It is estimated that 1.6 billion people in the world have anaemia - that's 25% of the population. In terms of severity and numbers, the problem is greatest in developing countries in Africa and South-East Asia. There is a clear link between poverty and iron deficiency, with the risk of dying in childbirth very high for these women. Iron deficiency can affect a large number of pregnant women in developed countries such as the UK as well, however there are many other symptoms that you can see across both genders.
You may not experience all of these symptoms, however when several are teamed together, you can gain a better understanding of whether you have an iron deficiency and find the right supplements and/or treatments to aid.
Fatigue and a general feeling of tiredness the majority of the time is the most common symptom as it is directly linked to those red blood cells not transporting enough oxygen around the body.
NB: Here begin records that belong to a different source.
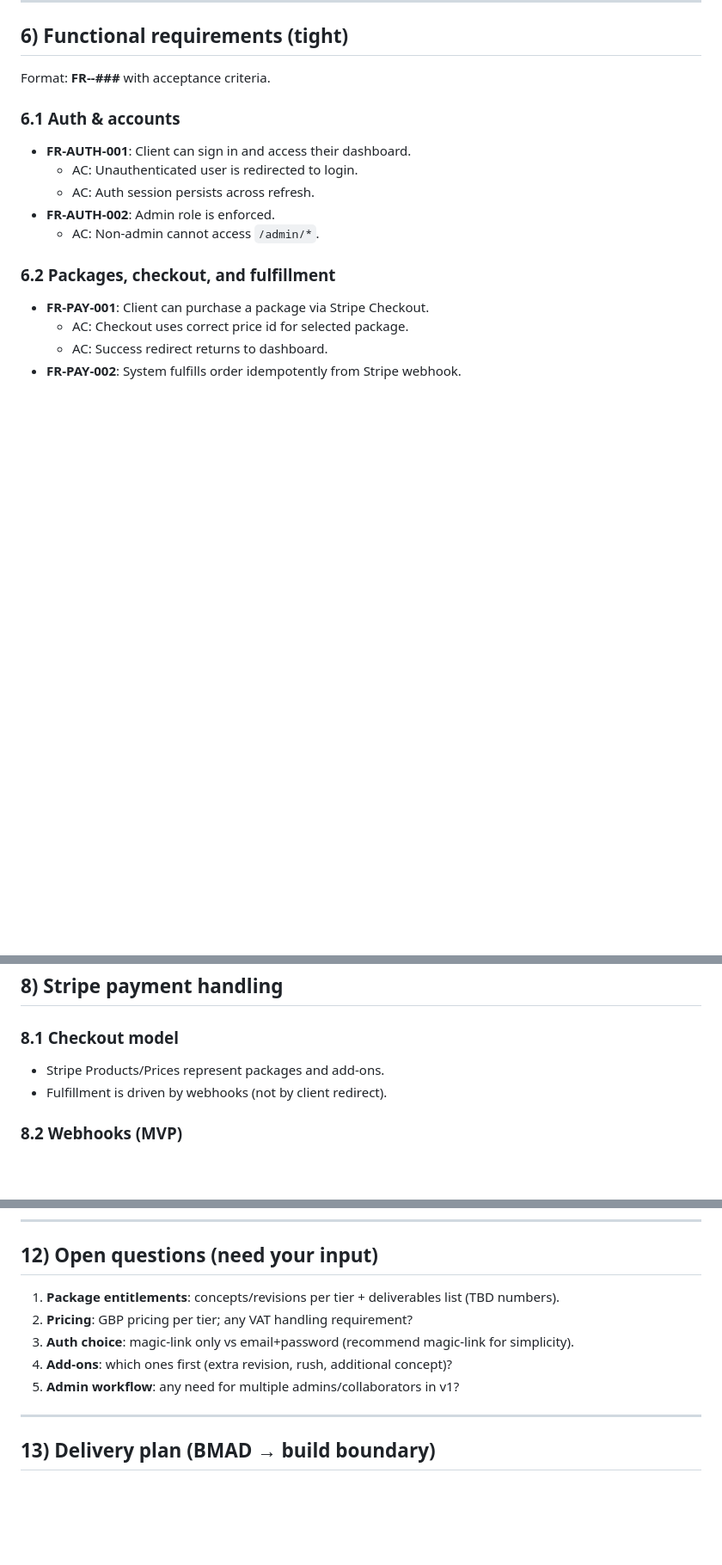
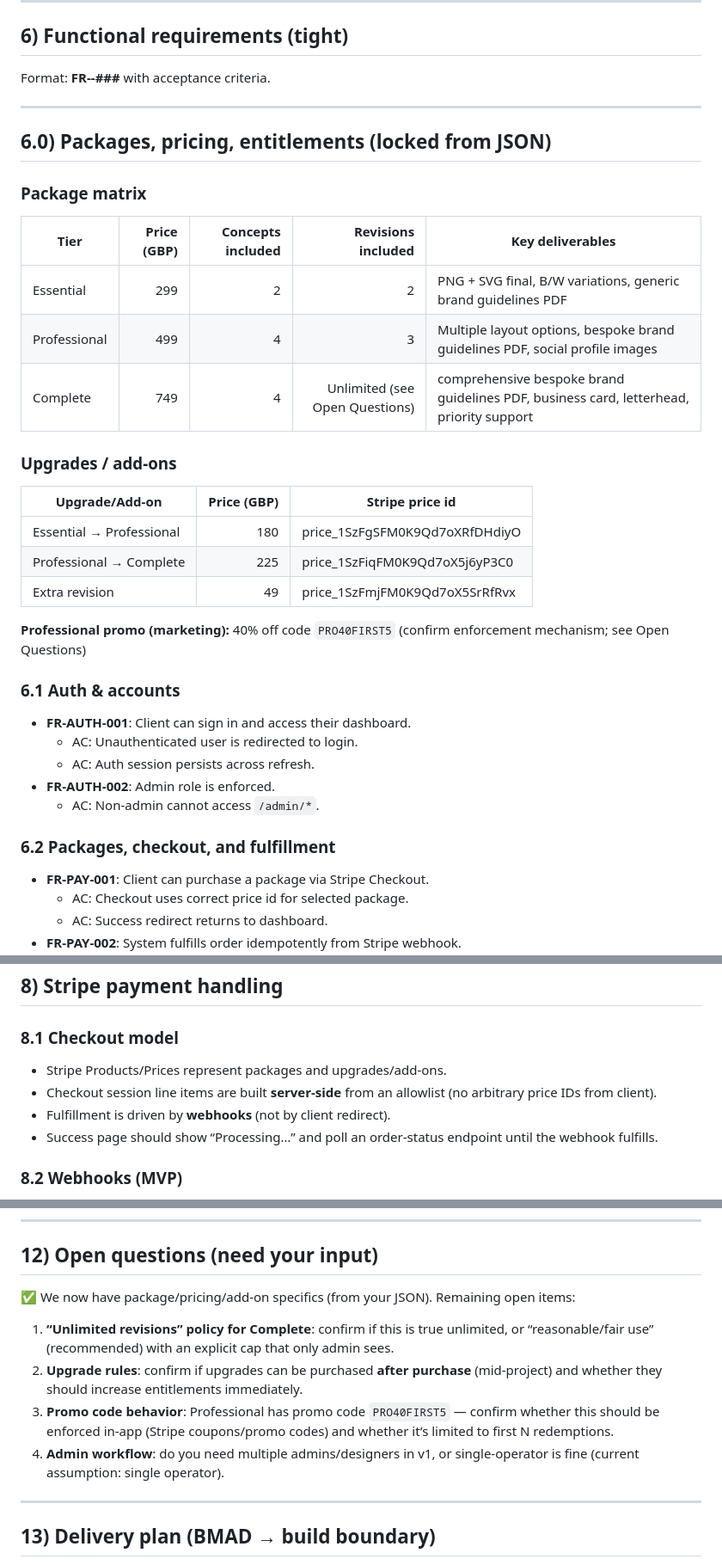
Before and after one commit to gericomaverick/logo-fountain, a Markdown page: docs/prd-v1.1.md, 3 parts joined by grey strips. Shown at 86% size. GitHub-like rendering; blank space fills up the shorter version.

Commit message:
Logo Fountain: lock package entitlements/pricing and upgrades into PRD

```diff
--- a/docs/prd-v1.1.md
+++ b/docs/prd-v1.1.md
@@ -123,6 +124,25 @@ Logo Fountain is a premium UK logo design service delivered via a structured por
 ## 6) Functional requirements (tight)
 Format: **FR-<AREA>-###** with acceptance criteria.
 
+---
+
+## 6.0) Packages, pricing, entitlements (locked from JSON)
+### Package matrix
+| Tier | Price (GBP) | Concepts included | Revisions included | Key deliverables |
+|---|---:|---:|---:|---|
+| Essential | 299 | 2 | 2 | PNG + SVG final, B/W variations, generic brand guidelines PDF |
+| Professional | 499 | 4 | 3 | Multiple layout options, bespoke brand guidelines PDF, social profile images |
+| Complete | 749 | 4 | Unlimited (see Open Questions) | comprehensive bespoke brand guidelines PDF, business card, letterhead, priority support |
+
+### Upgrades / add-ons
+| Upgrade/Add-on | Price (GBP) | Stripe price id |
+|---|---:|---|
+| Essential → Professional | 180 | price_1SzFgSFM0K9Qd7oXRfDHdiyO |
+| Professional → Complete | 225 | price_1SzFiqFM0K9Qd7oX5j6yP3C0 |
+| Extra revision | 49 | price_1SzFmjFM0K9Qd7oX5SrRfRvx |
+
+**Professional promo (marketing):** 40% off code `PRO40FIRST5` (confirm enforcement mechanism; see Open Questions)
+
 ### 6.1 Auth & accounts
 - **FR-AUTH-001**: Client can sign in and access their dashboard.
   - AC: Unauthenticated user is redirected to login.
@@ -217,8 +237,10 @@ Format: **FR-<AREA>-###** with acceptance criteria.
 
 ## 8) Stripe payment handling
 ### 8.1 Checkout model
-- Stripe Products/Prices represent packages and add-ons.
-- Fulfillment is driven by webhooks (not by client redirect).
+- Stripe Products/Prices represent packages and upgrades/add-ons.
+- Checkout session line items are built **server-side** from an allowlist (no arbitrary price IDs from client).
+- Fulfillment is driven by **webhooks** (not by client redirect).
+- Success page should show “Processing…” and poll an order-status endpoint until the webhook fulfills.
 
 ### 8.2 Webhooks (MVP)
 - `checkout.session.completed` (primary)
@@ -259,11 +281,11 @@ Track:
 ---
 
 ## 12) Open questions (need your input)
-1. **Package entitlements**: concepts/revisions per tier + deliverables list (TBD numbers).
-2. **Pricing**: GBP pricing per tier; any VAT handling requirement?
-3. **Auth choice**: magic-link only vs email+password (recommend magic-link for simplicity).
-4. **Add-ons**: which ones first (extra revision, rush, additional concept)?
-5. **Admin workflow**: any need for multiple admins/collaborators in v1?
+✅ We now have package/pricing/add-on specifics (from your JSON). Remaining open items:
+1. **“Unlimited revisions” policy for Complete**: confirm if this is true unlimited, or “reasonable/fair use” (recommended) with an explicit cap that only admin sees.
+2. **Upgrade rules**: confirm if upgrades can be purchased **after purchase** (mid-project) and whether they should increase entitlements immediately.
+3. **Promo code behavior**: Professional has promo code `PRO40FIRST5` — confirm whether this should be enforced in-app (Stripe coupons/promo codes) and whether it’s limited to first N redemptions.
+4. **Admin workflow**: do you need multiple admins/designers in v1, or single-operator is fine (current assumption: single operator).
 
 ---
 
```
Also changed, not shown: other parts of docs/prd-v1.1.md (+3 -2 lines).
This explains the other symptoms you may be experiencing such as heart palpitations, a pale complexion and the tendency for injuries to become infected. Your red blood cells are essential in your body's recovery, with a deficiency leaving your immune system under attack. It also happens to be a symptom that is difficult to detect – who doesn't feel exhausted every once and while? However, if you are finding your exhaustion is frequent and controlling (including factors such as an inability to focus) then your fatigue may be linked to an iron deficiency.
In women, heavy, painful and/or long periods can often be present alongside other symptoms. In fact, this is is the number one cause. It is a 'two steps forward and one step back' scenario of your body losing too much blood then not recuperating quickly enough before the next month. Your doctor may advise taking oral contraceptives to help lighten and regulate your periods, which should help your body retain more iron.
Does your diet really have that much of an impact?
The causes of iron deficiency are a little more complicated than just your diet. Whilst you can adjust your diet to include more iron-filled foods such as beans, nuts, dried fruit and wholegrains (if you are pregnant, this might be something your GP has already suggested) there is little evidence to show that it is your diet causing the deficiency. In fact, it is most likely to do with an inability to absorb enough iron from the food you're eating. This is linked to intestinal disorder, especially if you've had surgery.
The most common cause for iron deficiency is blood loss, and that's why there is such a strong link with women who suffer from heavy periods. Other causes relating to both sexes might be internal blood loss through peptic ulcer, a hiatal hernia, a colon polyp or colorectal cancer, all linked to your intestines.
When pregnant, your body needs that extra iron supply to ensure your baby is getting all the necessary oxygen and nutrients, not to mention the best blood supply possible.
Some individuals will develop iron deficiency anaemia if they have chronic kidney disease (CKD). In terms of inflammatory bowel disease (IBD), this condition causes swelling in the digestive system and is another strong cause of ID. Other related conditions include oesophagitis, schistosomiasis and haematuria (although this is rare).
Iron deficiency does have a range of causes that can often go undetected. However, if you're experiencing these symptoms, there are treatments and supplements available to help, so speak to your doctor about the options.